::: SUPPLIED DATA :::

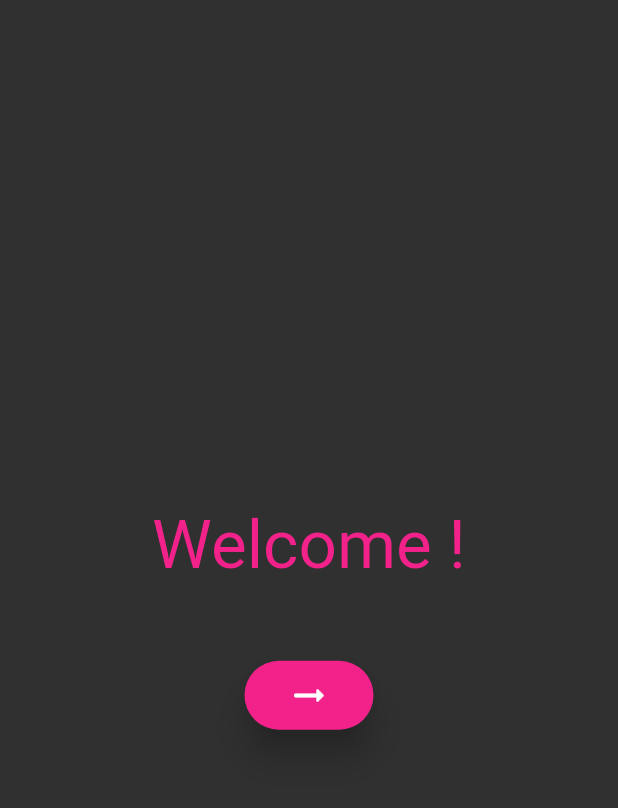
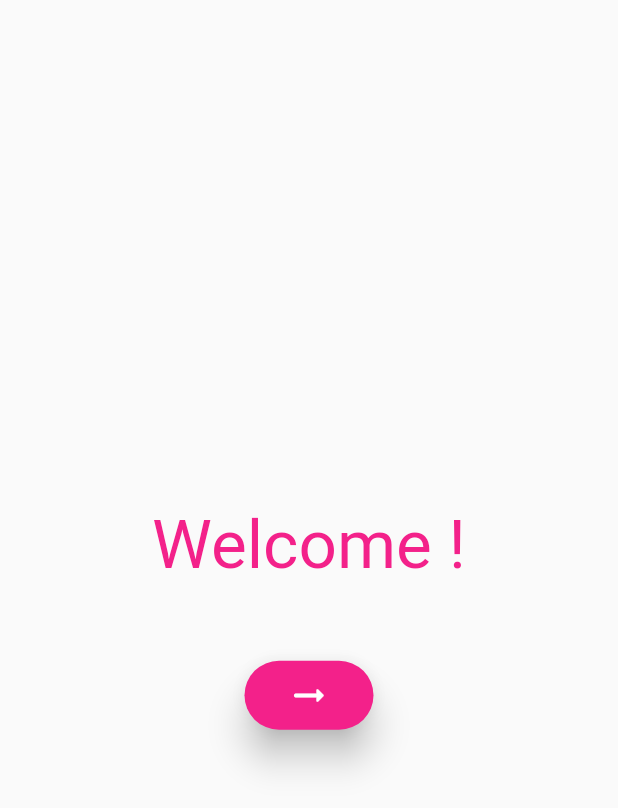
Before and after one commit to Sarath191181208/vtop_app, a Flutter app: the screen it shows after launch, on a phone screen of 412 x 824 dp. Shown: the top 808 px of the screen. Run offline on Flutter 3.47's test engine with Material 2 defaults, Android fonts, the light colour scheme and no system bars; our stand-ins replace shared_preferences.

Commit message:
minor fixes

```diff
--- a/lib/pages/student_details_pages/Components/text_box_decoration.dart
+++ b/lib/pages/student_details_pages/Components/text_box_decoration.dart
@@ -1,6 +1,5 @@
 import 'package:flutter/material.dart';
 
-Color white = Color.fromRGBO(255, 255, 255, 1);
 BoxDecoration getTextBoxDecoration(
   Color textBoxBgColor, {
   double borderRadius = 5.0,
--- a/lib/pages/student_details_pages/academic_details_page.dart
+++ b/lib/pages/student_details_pages/academic_details_page.dart
@@ -18,8 +18,6 @@ class AcademicDetails extends StatelessWidget {
     if (s == "D") return Colors.orange;
     if (s == "E") return Colors.red;
     if (s == "F") return Colors.red;
-
-    // return Colors.black;
   }
 
   @override
--- a/lib/pages/student_details_pages/profile_page.dart
+++ b/lib/pages/student_details_pages/profile_page.dart
@@ -115,7 +115,7 @@ class TextBox extends StatelessWidget {
           children: [
             Text(
               "$header :",
-              style: TextStyle(fontSize: 20.0),
+              style: const TextStyle(fontSize: 20.0),
             ),
             // const SizedBox(height: 10.0),
             Row(
--- a/lib/prefs/pref_theme.dart
+++ b/lib/prefs/pref_theme.dart
@@ -10,7 +10,7 @@ class PrefTheme {
 
   static isDark() async {
     var pref = SharedPref();
-    var data = await pref.get(key);
+    bool? data = await pref.getBool(key);
     return (data == null) ? false : data;
   }
 }
--- a/lib/prefs/prefs.dart
+++ b/lib/prefs/prefs.dart
@@ -7,6 +7,13 @@ class SharedPref {
     String? data = prefs.getString(key);
 
     return (data == null) ? null : json.decode(data);
+  }
+
+  getBool(String key) async {
+    final prefs = await SharedPreferences.getInstance();
+    bool? data = prefs.getBool(key);
+
+    return (data == null) ? null : data;
   }
 
   save(String key, value) async {
--- a/lib/theme_manager.dart
+++ b/lib/theme_manager.dart
@@ -88,14 +88,14 @@ class ThemeNotifier with ChangeNotifier {
     ),
   ]);
 
-  bool _isDarkTheme = true;
+  bool _isDarkTheme = false;
 
   ThemeData getTheme() => _isDarkTheme ? darkTheme : lightTheme;
 
   ThemeNotifier() {
     var isDark = PrefTheme.isDark();
     isDark.then((value) {
-      // _isDarkTheme = value;
+      _isDarkTheme = value;
       notifyListeners();
     });
   }
```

:::

WHAT IS EXPECTED | Across the entries above, work out how many lines include the string "class", and report only that figure.

YOUR RESPONSE | 5